Nutrition Changes Bring Relief to Rheumatoid Arthritis Sufferers
WebMD News Archive
Nov. 19, 1999 (Boston) -- The debilitating effects of chronic rheumatoid arthritis can be softened -- if not always to a great degree -- by nutrition and exercise, according to Ronenn Roubenoff, MD, a nutritionist at the Tufts University School of Medicine. Roubenoff spoke to an audience of doctors here this week at a meeting of the American College of Rheumatology.
People with rheumatoid arthritis have twice the risk of dying compared to the general population, Roubenoff said. Reduced muscle mass contributes to that risk. The average 70-year-old has 30% less muscle than the average 25-year-old, said Roubenoff, and "if you lose 40%, you die."
Lack of muscle reserves, Roubenoff said, is one reason an elderly person who lands in the ICU after getting hit by a truck is so much more likely to die than a young person. "People who are acutely ill stop eating," said Roubenoff. But while fasting puts a normal, healthy person into a metabolic mode that burns fat and spares protein, under the stress of major trauma or illness, the body burns its own protein.
People with rheumatoid arthritis need to eat more protein than normal, healthy individuals, said Roubenoff, who recommends eating about 2.7 ounces of protein daily. That's roughly equivalent to one 4 ounce chicken breast or two servings of beans.
But simply eating more protein does not result in increased stores of protein in the body, said Roubenoff.
The problem is that the body stores protein as fat, because muscle is not being built. Resistance exercise -- which involves leg lifts and arm exercises using weights -- helps build muscle so that protein can be stored.
Also, certain important B vitamins are often deficient in people with rheumatoid arthritis, Roubenoff said. "The three we worry about are B6, B12, and folate. Supplements are important, particularly for elderly people, some of whom lose the ability to absorb B12 from food. "They can still absorb it from pills," said Roubenoff.

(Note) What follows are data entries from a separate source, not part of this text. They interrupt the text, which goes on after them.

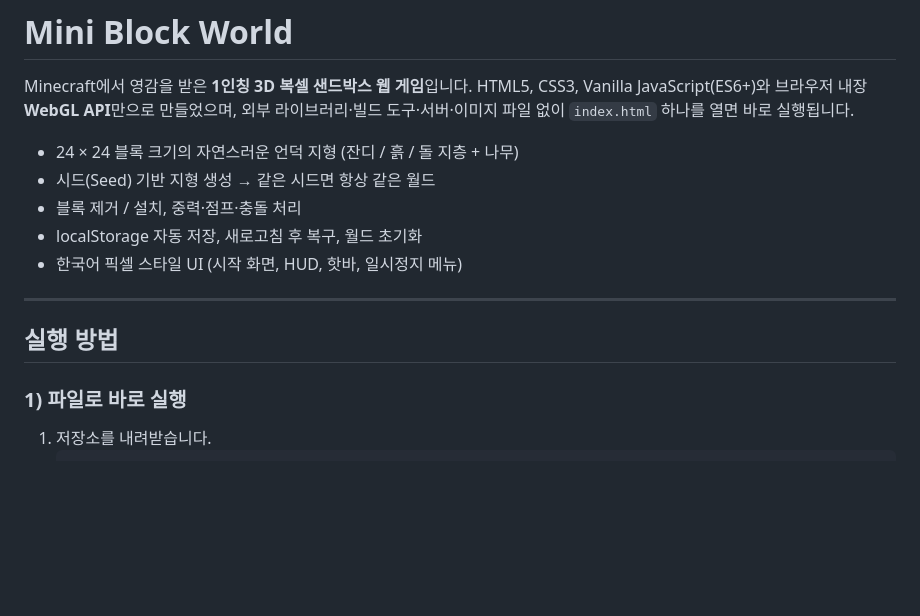
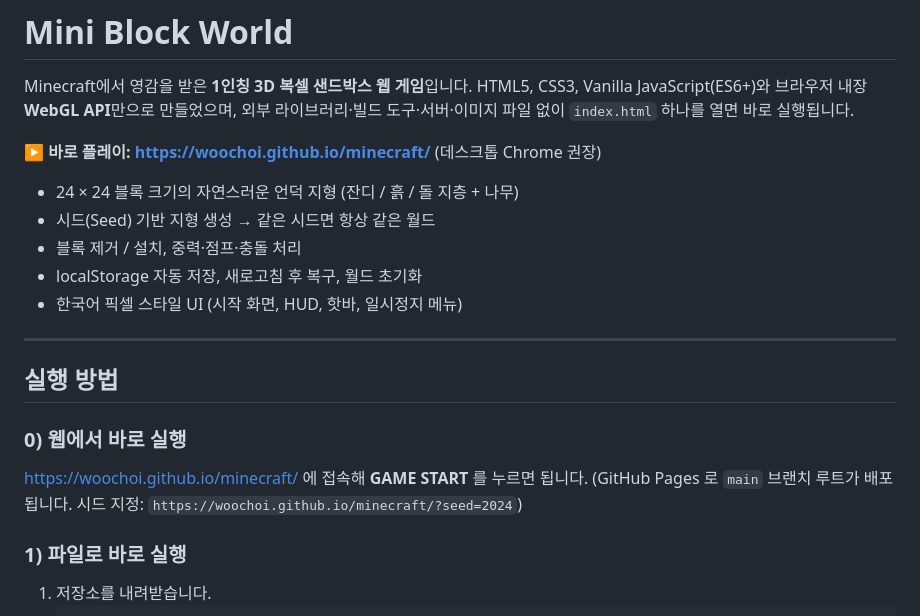
Before and after one commit to woochoi/minecraft, a Markdown page: README.md, the part around the change. Drawn GitHub-style; blank space fills up the shorter version.

Commit message:
Add GitHub Pages play link to README
Co-Authored-By: Claude Opus 5.5 <noreply@anthropic.com>

```diff
--- a/README.md
+++ b/README.md
@@ -3,6 +3,8 @@
 Minecraft에서 영감을 받은 **1인칭 3D 복셀 샌드박스 웹 게임**입니다.
 HTML5, CSS3, Vanilla JavaScript(ES6+)와 브라우저 내장 **WebGL API**만으로 만들었으며,
 외부 라이브러리·빌드 도구·서버·이미지 파일 없이 `index.html` 하나를 열면 바로 실행됩니다.
+
+**▶ 바로 플레이: https://woochoi.github.io/minecraft/** (데스크톱 Chrome 권장)
 
 - 24 × 24 블록 크기의 자연스러운 언덕 지형 (잔디 / 흙 / 돌 지층 + 나무)
 - 시드(Seed) 기반 지형 생성 → 같은 시드면 항상 같은 월드
@@ -13,6 +15,10 @@ HTML5, CSS3, Vanilla JavaScript(ES6+)와 브라우저 내장 **WebGL API**만으
 ---
 
 ## 실행 방법
+
+### 0) 웹에서 바로 실행
+https://woochoi.github.io/minecraft/ 에 접속해 **GAME START** 를 누르면 됩니다.
+(GitHub Pages 로 `main` 브랜치 루트가 배포됩니다. 시드 지정: `https://woochoi.github.io/minecraft/?seed=2024`)
 
 ### 1) 파일로 바로 실행
 1. 저장소를 내려받습니다.
```
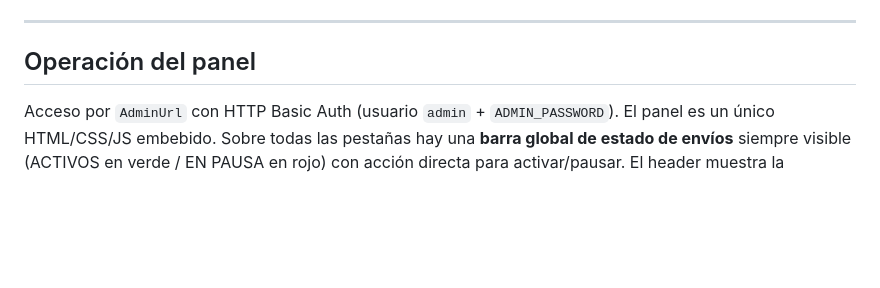
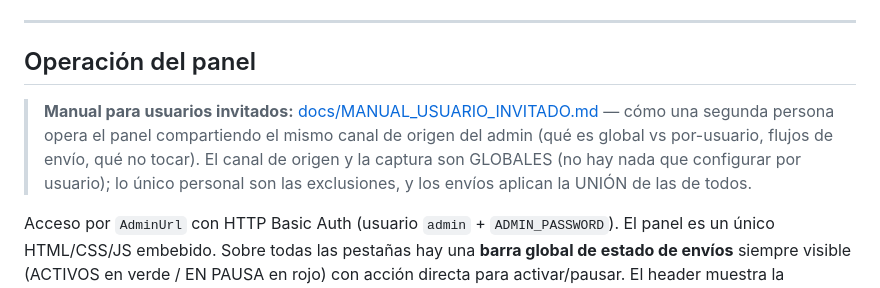
Before and after one commit to AndresDFX/telegram-sender, a Markdown page: HANDOFF.md, the part around the change. Rendered like a GitHub page; blank space fills up the shorter version.

```diff
--- a/HANDOFF.md
+++ b/HANDOFF.md
@@ -175,6 +175,8 @@ New → Web Service → conectar repo → **Root Directory `whatsapp-service`**
 ---
 
 ## Operación del panel
+
+> **Manual para usuarios invitados:** [docs/MANUAL_USUARIO_INVITADO.md](docs/MANUAL_USUARIO_INVITADO.md) — cómo una segunda persona opera el panel compartiendo el mismo canal de origen del admin (qué es global vs por-usuario, flujos de envío, qué no tocar). El canal de origen y la captura son GLOBALES (no hay nada que configurar por usuario); lo único personal son las exclusiones, y los envíos aplican la UNIÓN de las de todos.
 
 Acceso por `AdminUrl` con HTTP Basic Auth (usuario `admin` + `ADMIN_PASSWORD`). El panel es un único HTML/CSS/JS embebido. Sobre todas las pestañas hay una **barra global de estado de envíos** siempre visible (ACTIVOS en verde / EN PAUSA en rojo) con acción directa para activar/pausar. El header muestra la identidad de Telegram que envía (en userbot, el teléfono con ✓ o "renovar" si caducó), el canal fuente (`📡 @canal`), el número de WhatsApp conectado y un badge con el rol del usuario.
 
```
Also changed, not shown: docs/MANUAL_USUARIO_INVITADO.md (added, +135 -0 lines).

Much of the damage rheumatoid arthritis inflicts upon the body is probably the result of so-called "free radicals," said Roubenoff. Free radicals are fast-moving, destructive atoms -- created by smoking, inhaling pollutants, or being exposed to ultraviolet radiation from the sun. Free radicals circulate through the body, damaging cells, and are believed to cause many chronic diseases including rheumatoid arthritis, heart disease, cancer, Alzheimer's disease, and Parkinson's disease.